Date de début
Date de fin

University of Copenhagen, Kayrros (a Paris based EO startup), the Laboratoire des Sciences du Climat et
de l’Environnement (LSCE) and INRAE Bordeaux are looking for a PhD candidate on a joint project.
Carbon in forests is extremely important to climate but extremely difficult to measure. The problem is that
currently no suitable tool exists for a rapid assessment of forest carbon change at the fine scale. Such a tool is
crucial to inform smart management of carbon sequestration from a myriad of projects with highly diverse
forestry practices. New satellites open a window to track carbon sequestration in individual trees. The new
PlanetScope constellation of micro-satellites take a picture of every tree on Earth every day. These images
have a very high spatial resolution of 3 meters.
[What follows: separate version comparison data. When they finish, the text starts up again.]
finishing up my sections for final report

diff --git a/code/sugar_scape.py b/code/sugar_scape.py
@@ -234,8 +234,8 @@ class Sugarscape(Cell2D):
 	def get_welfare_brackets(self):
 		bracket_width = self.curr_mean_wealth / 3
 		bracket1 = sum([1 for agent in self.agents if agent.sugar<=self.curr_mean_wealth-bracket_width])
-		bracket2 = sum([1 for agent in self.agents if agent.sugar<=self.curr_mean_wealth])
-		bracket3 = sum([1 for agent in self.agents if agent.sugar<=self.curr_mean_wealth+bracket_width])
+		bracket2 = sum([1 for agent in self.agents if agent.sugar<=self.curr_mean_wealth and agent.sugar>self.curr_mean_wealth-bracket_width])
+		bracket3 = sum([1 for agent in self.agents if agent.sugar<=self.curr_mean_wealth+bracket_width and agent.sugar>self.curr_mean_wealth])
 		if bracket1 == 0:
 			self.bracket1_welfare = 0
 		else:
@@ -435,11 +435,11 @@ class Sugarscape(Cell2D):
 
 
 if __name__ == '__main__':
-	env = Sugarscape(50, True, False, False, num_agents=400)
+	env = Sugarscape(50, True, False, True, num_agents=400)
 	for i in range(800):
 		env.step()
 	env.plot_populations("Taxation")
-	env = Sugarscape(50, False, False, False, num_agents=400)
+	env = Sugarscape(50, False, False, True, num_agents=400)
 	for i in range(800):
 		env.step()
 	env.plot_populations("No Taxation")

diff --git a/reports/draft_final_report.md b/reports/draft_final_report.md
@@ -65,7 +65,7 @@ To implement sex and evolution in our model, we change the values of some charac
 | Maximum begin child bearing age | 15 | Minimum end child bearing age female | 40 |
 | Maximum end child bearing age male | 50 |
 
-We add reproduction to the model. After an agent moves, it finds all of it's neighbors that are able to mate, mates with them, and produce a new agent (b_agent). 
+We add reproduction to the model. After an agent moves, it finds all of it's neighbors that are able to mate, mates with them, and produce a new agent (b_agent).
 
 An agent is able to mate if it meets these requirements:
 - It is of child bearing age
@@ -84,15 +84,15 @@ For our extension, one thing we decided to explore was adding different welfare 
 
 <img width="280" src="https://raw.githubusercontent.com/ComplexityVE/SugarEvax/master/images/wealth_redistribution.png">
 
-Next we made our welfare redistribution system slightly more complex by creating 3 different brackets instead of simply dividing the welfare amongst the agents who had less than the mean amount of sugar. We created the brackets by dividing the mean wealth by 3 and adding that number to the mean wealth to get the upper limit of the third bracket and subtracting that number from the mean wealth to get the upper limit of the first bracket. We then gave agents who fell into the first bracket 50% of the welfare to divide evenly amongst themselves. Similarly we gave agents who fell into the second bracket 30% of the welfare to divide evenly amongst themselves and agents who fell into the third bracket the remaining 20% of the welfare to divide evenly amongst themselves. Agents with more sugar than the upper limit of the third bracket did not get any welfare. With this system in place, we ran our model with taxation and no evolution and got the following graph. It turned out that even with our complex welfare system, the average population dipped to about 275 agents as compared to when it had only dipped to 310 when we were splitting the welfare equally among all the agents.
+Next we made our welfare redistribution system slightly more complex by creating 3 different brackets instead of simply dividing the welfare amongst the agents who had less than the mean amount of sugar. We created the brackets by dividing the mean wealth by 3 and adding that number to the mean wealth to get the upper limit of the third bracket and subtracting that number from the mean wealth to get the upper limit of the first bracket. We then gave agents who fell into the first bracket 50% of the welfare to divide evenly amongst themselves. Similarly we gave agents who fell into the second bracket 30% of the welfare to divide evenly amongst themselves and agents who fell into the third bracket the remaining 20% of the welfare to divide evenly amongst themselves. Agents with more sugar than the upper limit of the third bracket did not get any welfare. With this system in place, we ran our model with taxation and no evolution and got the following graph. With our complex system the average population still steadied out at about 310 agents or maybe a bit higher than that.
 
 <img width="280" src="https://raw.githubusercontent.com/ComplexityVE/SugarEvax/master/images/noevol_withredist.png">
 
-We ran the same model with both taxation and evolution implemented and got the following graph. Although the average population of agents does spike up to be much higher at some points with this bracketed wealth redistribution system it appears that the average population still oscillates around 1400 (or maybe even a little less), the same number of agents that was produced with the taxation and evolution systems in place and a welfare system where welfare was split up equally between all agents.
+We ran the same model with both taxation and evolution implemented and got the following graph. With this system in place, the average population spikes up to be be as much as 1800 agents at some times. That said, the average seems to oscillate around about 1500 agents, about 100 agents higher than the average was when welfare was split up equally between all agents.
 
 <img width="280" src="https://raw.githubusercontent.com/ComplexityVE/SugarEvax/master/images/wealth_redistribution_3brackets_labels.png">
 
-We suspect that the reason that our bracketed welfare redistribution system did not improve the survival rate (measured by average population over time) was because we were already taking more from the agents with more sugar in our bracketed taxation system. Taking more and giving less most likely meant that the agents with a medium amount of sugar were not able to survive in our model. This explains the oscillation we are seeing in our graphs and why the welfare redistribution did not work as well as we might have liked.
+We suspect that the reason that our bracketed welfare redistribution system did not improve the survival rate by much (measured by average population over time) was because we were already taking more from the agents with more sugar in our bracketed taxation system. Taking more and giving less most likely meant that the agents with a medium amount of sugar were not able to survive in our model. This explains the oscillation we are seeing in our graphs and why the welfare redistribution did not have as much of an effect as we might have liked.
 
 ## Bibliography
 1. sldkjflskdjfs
Moreover, the daily coverage of images from PlanetScope
allows for the first time to take the pulse of carbon in forests in almost near real time
Overall aim
Apply high spatial and temporal resolution PlanetScope satellite data to produce annual forest and carbon
stock maps for a selected region in Europe
Specific aims and working steps
• Select a forest area in Europe with available plot data.
• Develop a framework for downloading/storing/mosaicing/processing multi-spectral PlanetScope
satellite data.
• Develop a framework based on deep learning (convolutional neural networks) to map forests and specific
parameters (e.g., tree density, management type, dominant species, forest age) using the capacities
of the very high spatial and temporal resolution offered by PlanetScope. Training data is derived
from national inventory plot data, own field surveys, and Lidar.
• Use above mentioned data sources to derive biomass carbon stocks at a 3-m resolution for 2018-2020.
• Programming skills, preferably in Python
• Basic understanding of satellite images and spatial analyses
• Knowledge on machine learning, preferably deep learning
Martin Brandt,
Philippe Ciais,


3 mars 2020